What this task involves: Copy each line of the records that includes "font".

The data:
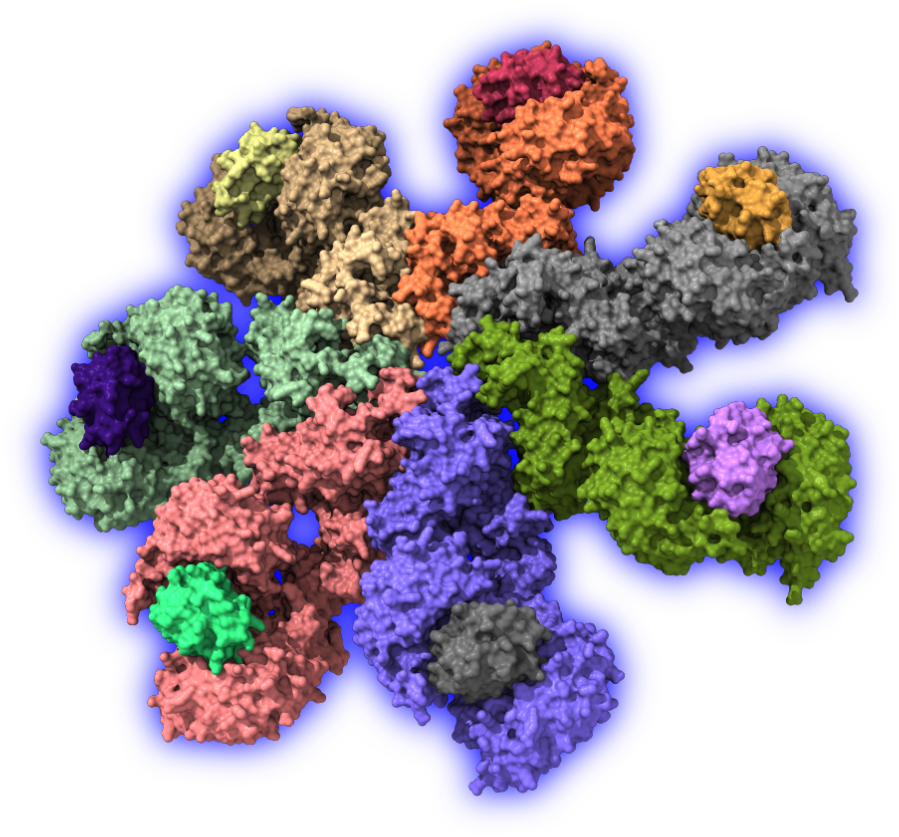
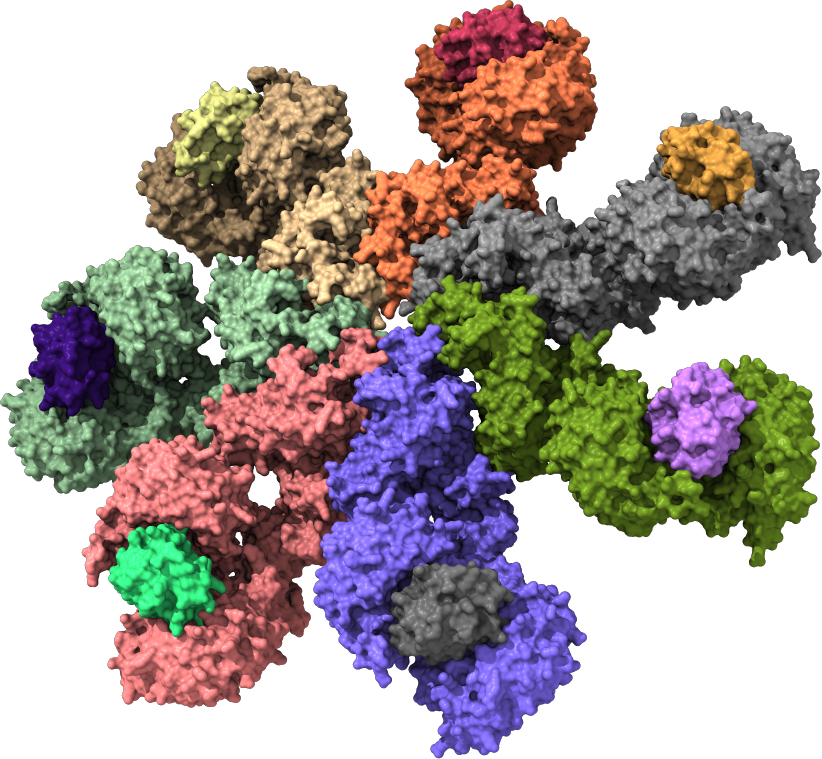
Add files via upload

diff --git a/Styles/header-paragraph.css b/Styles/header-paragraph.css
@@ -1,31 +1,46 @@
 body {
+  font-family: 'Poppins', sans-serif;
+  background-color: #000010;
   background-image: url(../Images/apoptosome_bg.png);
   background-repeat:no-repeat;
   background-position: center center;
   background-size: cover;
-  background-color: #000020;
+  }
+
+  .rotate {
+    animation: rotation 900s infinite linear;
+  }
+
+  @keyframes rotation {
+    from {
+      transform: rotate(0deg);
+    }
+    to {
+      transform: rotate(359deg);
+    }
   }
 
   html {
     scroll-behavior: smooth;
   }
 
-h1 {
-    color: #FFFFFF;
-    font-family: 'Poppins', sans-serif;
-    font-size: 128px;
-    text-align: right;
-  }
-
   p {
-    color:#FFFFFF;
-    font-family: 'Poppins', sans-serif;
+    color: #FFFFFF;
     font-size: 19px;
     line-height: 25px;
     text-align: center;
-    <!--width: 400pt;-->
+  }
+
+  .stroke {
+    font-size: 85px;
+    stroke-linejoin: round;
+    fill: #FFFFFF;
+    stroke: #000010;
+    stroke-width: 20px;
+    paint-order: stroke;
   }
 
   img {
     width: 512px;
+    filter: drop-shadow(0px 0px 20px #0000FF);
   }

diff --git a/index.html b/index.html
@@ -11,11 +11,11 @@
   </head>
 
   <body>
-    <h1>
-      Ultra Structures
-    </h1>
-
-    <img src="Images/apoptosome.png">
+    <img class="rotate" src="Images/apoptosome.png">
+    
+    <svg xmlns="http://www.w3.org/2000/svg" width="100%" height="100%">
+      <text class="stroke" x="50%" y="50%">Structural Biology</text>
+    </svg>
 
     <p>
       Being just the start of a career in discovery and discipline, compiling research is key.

Output of the task:
+  font-family: 'Poppins', sans-serif;
-    font-family: 'Poppins', sans-serif;
-    font-size: 128px;
-    font-family: 'Poppins', sans-serif;
     font-size: 19px;
+    font-size: 85px;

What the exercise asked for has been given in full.